Task requirements » Omitting all pictures, retype the entries below exactly as given.
### Exercise data
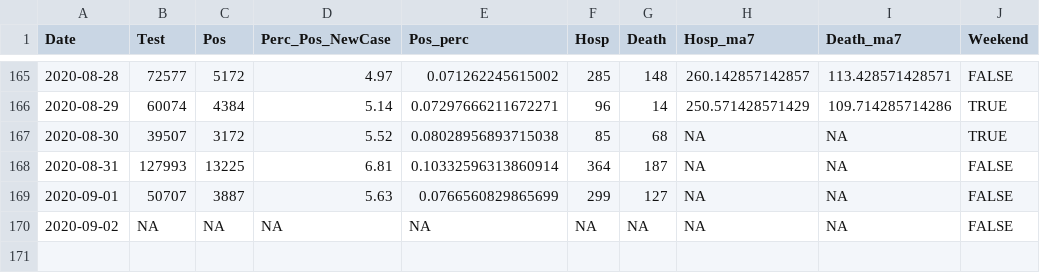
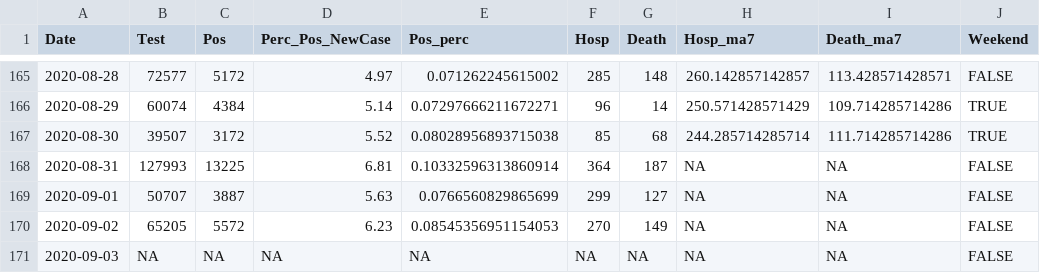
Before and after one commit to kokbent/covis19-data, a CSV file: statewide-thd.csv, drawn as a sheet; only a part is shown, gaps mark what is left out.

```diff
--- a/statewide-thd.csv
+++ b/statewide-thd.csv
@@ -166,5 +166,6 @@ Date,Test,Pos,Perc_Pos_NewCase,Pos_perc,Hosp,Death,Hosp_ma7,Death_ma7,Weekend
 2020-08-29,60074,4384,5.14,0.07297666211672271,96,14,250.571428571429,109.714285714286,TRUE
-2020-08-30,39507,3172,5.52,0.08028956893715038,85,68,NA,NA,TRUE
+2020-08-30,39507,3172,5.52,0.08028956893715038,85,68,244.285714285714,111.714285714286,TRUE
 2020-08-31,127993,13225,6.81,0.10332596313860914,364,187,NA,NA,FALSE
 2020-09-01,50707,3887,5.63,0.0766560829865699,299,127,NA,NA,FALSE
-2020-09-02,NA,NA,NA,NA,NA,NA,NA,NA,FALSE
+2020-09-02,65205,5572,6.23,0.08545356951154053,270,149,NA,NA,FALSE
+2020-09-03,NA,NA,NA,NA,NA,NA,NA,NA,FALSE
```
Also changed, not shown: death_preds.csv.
######
Written response »
Before and after one commit to kokbent/covis19-data, a CSV file: statewide-thd.csv, drawn as a sheet; only a part is shown, gaps mark what is left out.

```diff
--- a/statewide-thd.csv
+++ b/statewide-thd.csv
@@ -166,5 +166,6 @@ Date,Test,Pos,Perc_Pos_NewCase,Pos_perc,Hosp,Death,Hosp_ma7,Death_ma7,Weekend
 2020-08-29,60074,4384,5.14,0.07297666211672271,96,14,250.571428571429,109.714285714286,TRUE
-2020-08-30,39507,3172,5.52,0.08028956893715038,85,68,NA,NA,TRUE
+2020-08-30,39507,3172,5.52,0.08028956893715038,85,68,244.285714285714,111.714285714286,TRUE
 2020-08-31,127993,13225,6.81,0.10332596313860914,364,187,NA,NA,FALSE
 2020-09-01,50707,3887,5.63,0.0766560829865699,299,127,NA,NA,FALSE
-2020-09-02,NA,NA,NA,NA,NA,NA,NA,NA,FALSE
+2020-09-02,65205,5572,6.23,0.08545356951154053,270,149,NA,NA,FALSE
+2020-09-03,NA,NA,NA,NA,NA,NA,NA,NA,FALSE
```
Also changed, not shown: death_preds.csv.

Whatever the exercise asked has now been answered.